- **EXERCISE DESCRIPTION**
Every line holding "InterestcalculatorComponent" should be copied from the records below.

Web page revision data
>>>>>

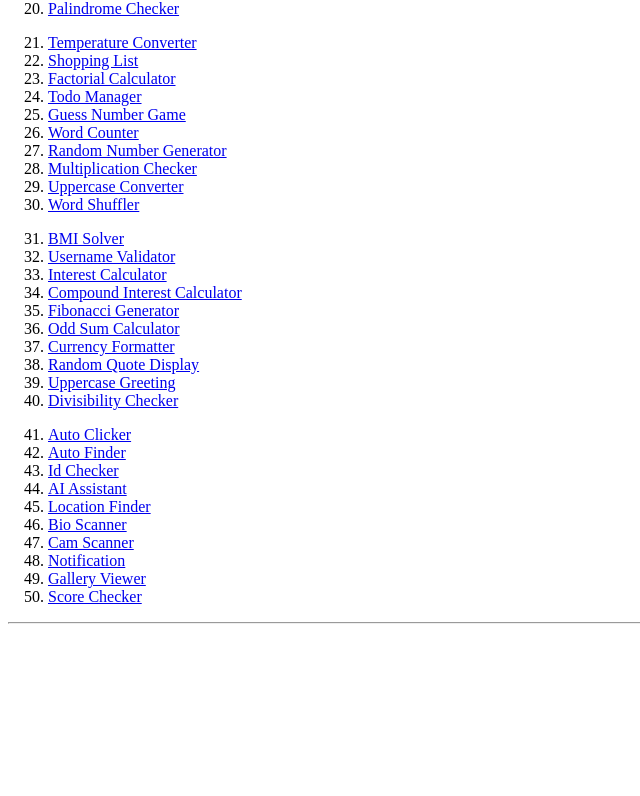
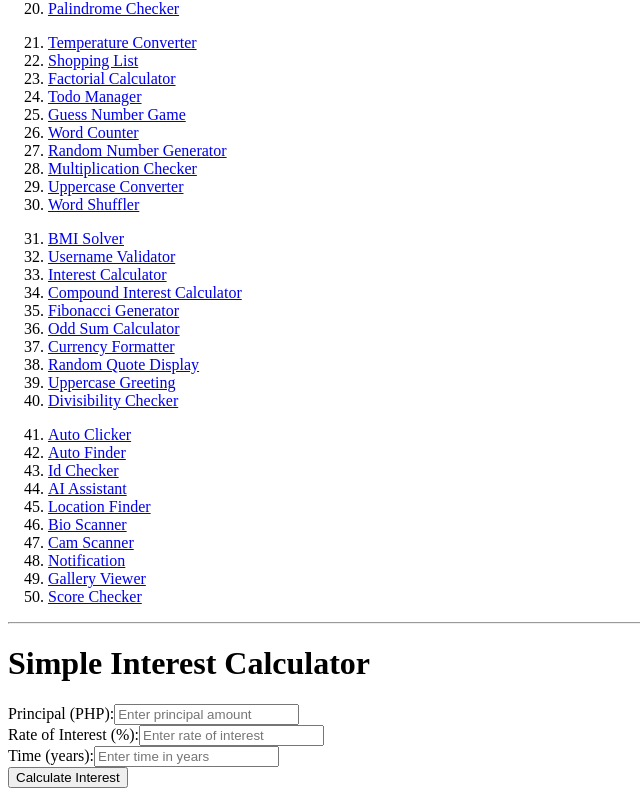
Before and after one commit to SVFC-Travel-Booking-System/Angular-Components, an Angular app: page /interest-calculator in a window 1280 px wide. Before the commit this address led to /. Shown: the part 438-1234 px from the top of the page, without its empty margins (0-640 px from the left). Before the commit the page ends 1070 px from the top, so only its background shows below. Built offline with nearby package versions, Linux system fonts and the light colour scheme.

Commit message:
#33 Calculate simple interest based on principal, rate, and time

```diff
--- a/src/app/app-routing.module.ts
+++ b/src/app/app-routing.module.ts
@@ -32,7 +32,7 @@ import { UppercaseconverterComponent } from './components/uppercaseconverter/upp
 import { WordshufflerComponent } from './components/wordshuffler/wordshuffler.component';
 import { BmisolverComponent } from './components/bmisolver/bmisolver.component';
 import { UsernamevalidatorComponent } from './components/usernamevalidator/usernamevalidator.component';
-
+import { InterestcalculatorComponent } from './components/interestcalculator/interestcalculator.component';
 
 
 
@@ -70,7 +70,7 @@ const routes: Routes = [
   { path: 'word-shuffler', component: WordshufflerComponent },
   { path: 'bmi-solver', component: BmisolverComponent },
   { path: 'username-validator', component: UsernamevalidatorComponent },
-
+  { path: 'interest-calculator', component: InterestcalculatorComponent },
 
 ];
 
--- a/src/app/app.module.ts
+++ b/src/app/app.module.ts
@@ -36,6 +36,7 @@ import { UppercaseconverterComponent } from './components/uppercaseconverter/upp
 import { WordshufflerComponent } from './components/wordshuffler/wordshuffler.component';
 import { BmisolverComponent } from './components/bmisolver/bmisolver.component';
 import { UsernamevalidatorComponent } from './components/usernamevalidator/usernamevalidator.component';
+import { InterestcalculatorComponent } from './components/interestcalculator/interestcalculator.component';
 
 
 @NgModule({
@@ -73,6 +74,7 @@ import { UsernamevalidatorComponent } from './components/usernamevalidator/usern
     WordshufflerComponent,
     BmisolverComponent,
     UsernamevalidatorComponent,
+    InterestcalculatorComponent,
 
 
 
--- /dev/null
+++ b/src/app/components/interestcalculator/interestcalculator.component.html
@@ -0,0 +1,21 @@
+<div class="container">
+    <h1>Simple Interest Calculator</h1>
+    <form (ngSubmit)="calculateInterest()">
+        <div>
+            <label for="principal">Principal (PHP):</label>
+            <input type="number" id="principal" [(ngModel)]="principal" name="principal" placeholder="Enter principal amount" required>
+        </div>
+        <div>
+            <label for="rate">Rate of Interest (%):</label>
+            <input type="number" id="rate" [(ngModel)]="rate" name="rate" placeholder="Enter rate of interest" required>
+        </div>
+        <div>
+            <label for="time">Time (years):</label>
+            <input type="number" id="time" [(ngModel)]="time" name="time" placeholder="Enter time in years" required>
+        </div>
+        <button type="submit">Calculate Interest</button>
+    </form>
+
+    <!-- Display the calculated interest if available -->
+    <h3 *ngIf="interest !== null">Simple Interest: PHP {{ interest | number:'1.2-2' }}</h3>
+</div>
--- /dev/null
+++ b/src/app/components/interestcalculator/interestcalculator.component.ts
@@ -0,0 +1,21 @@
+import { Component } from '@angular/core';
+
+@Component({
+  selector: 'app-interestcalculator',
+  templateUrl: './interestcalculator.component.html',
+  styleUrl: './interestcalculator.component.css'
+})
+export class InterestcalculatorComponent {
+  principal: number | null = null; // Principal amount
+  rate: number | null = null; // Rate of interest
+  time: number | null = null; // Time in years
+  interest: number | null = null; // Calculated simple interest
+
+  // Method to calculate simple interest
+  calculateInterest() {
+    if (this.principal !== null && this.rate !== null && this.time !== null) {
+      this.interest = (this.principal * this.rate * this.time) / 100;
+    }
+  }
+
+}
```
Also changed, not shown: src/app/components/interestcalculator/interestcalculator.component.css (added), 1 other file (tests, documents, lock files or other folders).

<<<<<

- **ANSWER SPACE**
+import { InterestcalculatorComponent } from './components/interestcalculator/interestcalculator.component';
+  { path: 'interest-calculator', component: InterestcalculatorComponent },
+import { InterestcalculatorComponent } from './components/interestcalculator/interestcalculator.component';
+    InterestcalculatorComponent,
+export class InterestcalculatorComponent {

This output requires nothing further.